The Mass was never performed in its entirety during Bach's lifetime; the first documented complete performance took place in Since the nineteenth century it has been widely hailed as one of the greatest compositions in musical history, and today it is frequently performed and recorded. Five months of mourning followed, during which all public music-making was suspended. Bach used the opportunity to work on the composition of a Missa, a portion of the liturgy sung in Latin and common to both the Lutheran and Roman Catholic rites.

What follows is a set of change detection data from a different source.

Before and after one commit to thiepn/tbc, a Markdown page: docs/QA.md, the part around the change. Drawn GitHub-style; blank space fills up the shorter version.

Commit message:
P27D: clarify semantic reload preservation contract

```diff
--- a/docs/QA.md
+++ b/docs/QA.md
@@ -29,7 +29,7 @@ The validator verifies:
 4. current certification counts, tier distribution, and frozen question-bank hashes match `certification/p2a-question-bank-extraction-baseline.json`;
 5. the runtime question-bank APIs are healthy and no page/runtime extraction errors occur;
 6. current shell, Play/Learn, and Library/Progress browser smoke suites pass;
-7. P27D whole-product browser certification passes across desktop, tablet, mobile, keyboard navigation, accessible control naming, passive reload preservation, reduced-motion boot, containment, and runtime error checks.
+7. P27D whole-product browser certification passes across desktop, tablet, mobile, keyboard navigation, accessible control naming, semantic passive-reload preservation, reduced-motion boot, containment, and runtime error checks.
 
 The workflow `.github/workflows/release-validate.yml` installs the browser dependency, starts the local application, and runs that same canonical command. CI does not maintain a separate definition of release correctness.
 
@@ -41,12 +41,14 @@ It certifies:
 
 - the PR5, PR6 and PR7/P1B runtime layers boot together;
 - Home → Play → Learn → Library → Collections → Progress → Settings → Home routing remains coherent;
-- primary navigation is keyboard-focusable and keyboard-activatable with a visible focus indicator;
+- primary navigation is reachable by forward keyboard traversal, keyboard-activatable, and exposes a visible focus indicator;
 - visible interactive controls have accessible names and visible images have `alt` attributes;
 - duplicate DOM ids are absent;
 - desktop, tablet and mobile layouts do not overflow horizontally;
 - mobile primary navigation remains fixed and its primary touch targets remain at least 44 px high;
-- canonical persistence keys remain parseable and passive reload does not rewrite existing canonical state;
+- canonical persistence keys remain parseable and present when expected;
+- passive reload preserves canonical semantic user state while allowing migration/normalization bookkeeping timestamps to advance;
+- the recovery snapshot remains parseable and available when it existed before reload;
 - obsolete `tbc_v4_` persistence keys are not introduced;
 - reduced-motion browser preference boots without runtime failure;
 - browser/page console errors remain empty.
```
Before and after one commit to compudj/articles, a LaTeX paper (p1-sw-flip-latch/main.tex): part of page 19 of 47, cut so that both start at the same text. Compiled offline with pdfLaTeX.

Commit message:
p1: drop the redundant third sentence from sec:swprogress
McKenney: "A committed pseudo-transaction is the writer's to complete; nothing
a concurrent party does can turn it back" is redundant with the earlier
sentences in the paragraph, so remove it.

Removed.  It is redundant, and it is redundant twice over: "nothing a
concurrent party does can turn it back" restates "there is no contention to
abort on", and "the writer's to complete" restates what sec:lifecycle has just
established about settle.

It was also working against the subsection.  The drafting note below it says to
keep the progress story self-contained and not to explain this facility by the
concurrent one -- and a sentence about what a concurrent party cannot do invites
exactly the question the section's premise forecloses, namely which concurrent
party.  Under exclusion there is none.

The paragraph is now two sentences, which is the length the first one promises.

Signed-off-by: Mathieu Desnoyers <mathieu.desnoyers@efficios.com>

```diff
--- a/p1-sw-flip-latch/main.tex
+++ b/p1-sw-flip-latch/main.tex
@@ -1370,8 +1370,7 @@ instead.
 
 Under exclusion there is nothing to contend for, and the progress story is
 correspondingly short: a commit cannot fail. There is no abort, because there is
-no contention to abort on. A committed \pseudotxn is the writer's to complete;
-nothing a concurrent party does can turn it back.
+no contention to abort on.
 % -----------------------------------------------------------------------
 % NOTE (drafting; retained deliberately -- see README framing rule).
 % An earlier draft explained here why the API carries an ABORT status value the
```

The petition did not meet with immediate success, but Bach eventually got his title: he was made court composer to Augustus III in In the last years of his life, Bach expanded the Missa into a complete setting of the Latin Ordinary. It is not known what prompted this creative effort. Wolfgang Osthoff and other scholars have suggested that Bach intended the completed Mass in B minor for performance at the dedication of the new Hofkirche in Dresden, which was begun in and was nearing completion by the late s.

However, the building was not completed until , and Bach's death in July, prevented his Mass from being submitted for use at the dedication. Instead, Johann Adolph Hasse's Mass in D minor was performed, a work with many similarities to Bach's Mass the Credo movements in both works feature chant over a walking bass line, for example. Count Sporck, the borrower of the 'Sanctus' parts in the s, cannot be considered, for he died in Bach reportedly corresponded with Questenberg in the spring of about a commission or project.

Maul and others are pursuing these connections. As reported recently, it is possible that the B-Minor Mass was performed soon after its completion, possible at St. Stephens in Vienna. I also think its is possible that Baron von Swieten may have had access to German and Austrian sources. Much may have been word of mouth after Christoph Wolff writing about the St. Bach circle in Hamburg , c.

Bach vocal music, including the early Weimar Passion.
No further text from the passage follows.